_WHAT IS EXPECTED_. Scan the material for the word "challenge", then return every line where it appears.
┌─ TASK MATERIAL
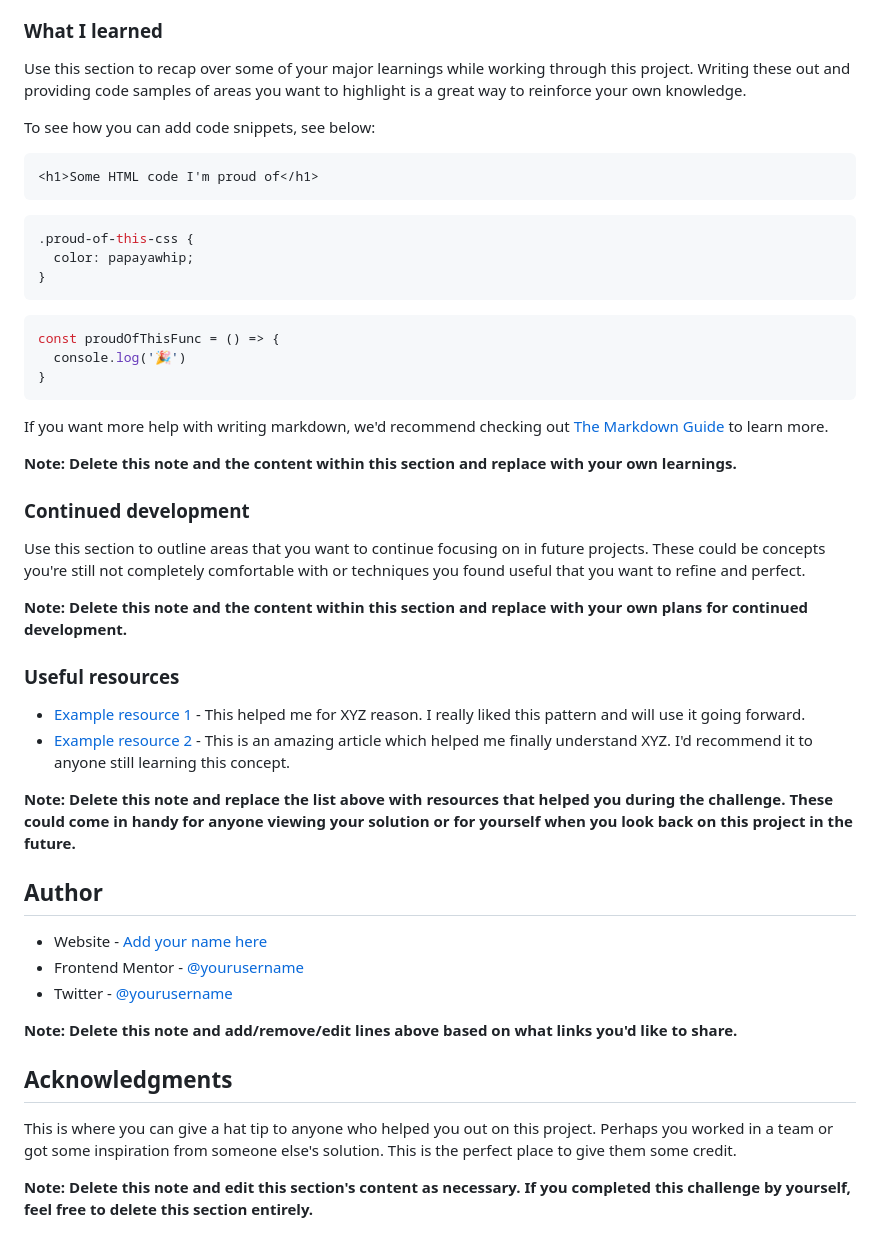
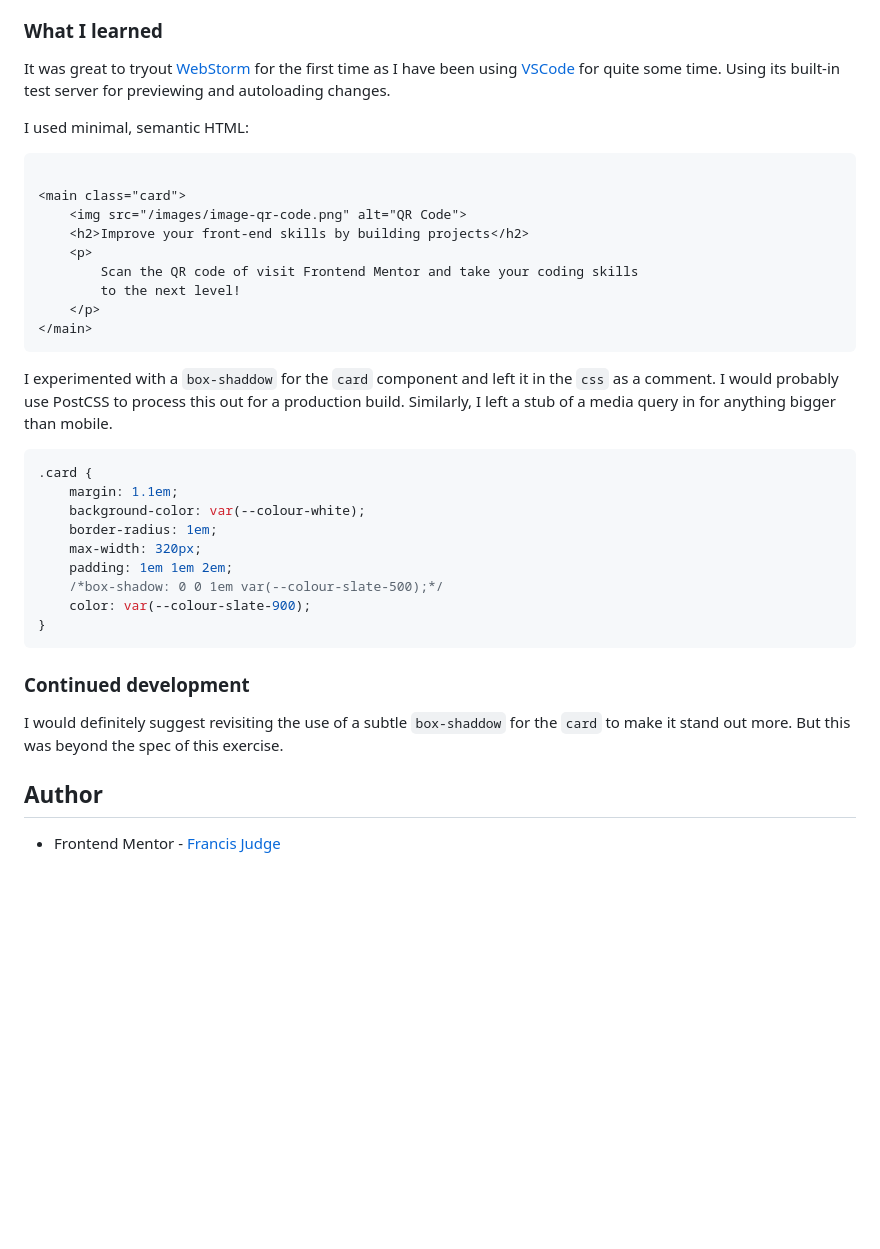
Before and after one commit to FJSolutions/fm-qr-code, a Markdown page: README.md, the part around one of its changes. Rendered like a GitHub page; blank space fills up the shorter version.

````diff
--- a/README.md
+++ b/README.md
@@ -53,51 +46,47 @@ Then crop/optimize/edit your image however you like, add it to your project, and
 
 ### What I learned
 
-Use this section to recap over some of your major learnings while working through this project. Writing these out and providing code samples of areas you want to highlight is a great way to reinforce your own knowledge.
+It was great to tryout [WebStorm](https://www.jetbrains.com/webstorm/)
+for the first time as I have been using [VSCode](https://code.visualstudio.com/)
+for quite some time. Using its built-in test server for previewing and autoloading
+changes.
 
-To see how you can add code snippets, see below:
+I used minimal, semantic HTML:
 
 ```html
-<h1>Some HTML code I'm proud of</h1>
+
+<main class="card">
+    <img src="/images/image-qr-code.png" alt="QR Code">
+    <h2>Improve your front-end skills by building projects</h2>
+    <p>
+        Scan the QR code of visit Frontend Mentor and take your coding skills
+        to the next level!
+    </p>
+</main>
 ```
+
+I experimented with a `box-shaddow` for the `card` component and left it in the
+`css` as a comment. I would probably use PostCSS to process this out for a production
+build. Similarly, I left a stub of a media query in for anything bigger than mobile.
+
 ```css
-.proud-of-this-css {
-  color: papayawhip;
-}
-```
-```js
-const proudOfThisFunc = () => {
-  console.log('🎉')
+.card {
+    margin: 1.1em;
+    background-color: var(--colour-white);
+    border-radius: 1em;
+    max-width: 320px;
+    padding: 1em 1em 2em;
+    /*box-shadow: 0 0 1em var(--colour-slate-500);*/
+    color: var(--colour-slate-900);
 }
 ```
 
-If you want more help with writing markdown, we'd recommend checking out [The Markdown Guide](https://www.markdownguide.org/) to learn more.
-
-**Note: Delete this note and the content within this section and replace with your own learnings.**
-
 ### Continued development
 
-Use this section to outline areas that you want to continue focusing on in future projects. These could be concepts you're still not completely comfortable with or techniques you found useful that you want to refine and perfect.
-
-**Note: Delete this note and the content within this section and replace with your own plans for continued development.**
-
-### Useful resources
-
-- [Example resource 1](https://www.example.com) - This helped me for XYZ reason. I really liked this pattern and will use it going forward.
-- [Example resource 2](https://www.example.com) - This is an amazing article which helped me finally understand XYZ. I'd recommend it to anyone still learning this concept.
-
-**Note: Delete this note and replace the list above with resources that helped you during the challenge. These could come in handy for anyone viewing your solution or for yourself when you look back on this project in the future.**
+I would definitely suggest revisiting the use of a subtle `box-shaddow` for
+the `card` to make it stand out more. But this was beyond the spec of this
+exercise.
 
 ## Author
 
-- Website - [Add your name here](https://www.your-site.com)
-- Frontend Mentor - [@yourusername](https://www.frontendmentor.io/profile/yourusername)
-- Twitter - [@yourusername](https://www.twitter.com/yourusername)
-
-**Note: Delete this note and add/remove/edit lines above based on what links you'd like to share.**
-
-## Acknowledgments
-
-This is where you can give a hat tip to anyone who helped you out on this project. Perhaps you worked in a team or got some inspiration from someone else's solution. This is the perfect place to give them some credit.
-
-**Note: Delete this note and edit this section's content as necessary. If you completed this challenge by yourself, feel free to delete this section entirely.**
+- Frontend Mentor - [Francis Judge](https://www.frontendmentor.io/profile/FJSolutions)
````
Also changed, not shown: other parts of README.md (+18 -25 lines), screenshot.jpg, 1 other file.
└─
_EXPECTED ANSWER_.
-**Note: Delete this note and replace the list above with resources that helped you during the challenge. These could come in handy for anyone viewing your solution or for yourself when you look back on this project in the future.**
-**Note: Delete this note and edit this section's content as necessary. If you completed this challenge by yourself, feel free to delete this section entirely.**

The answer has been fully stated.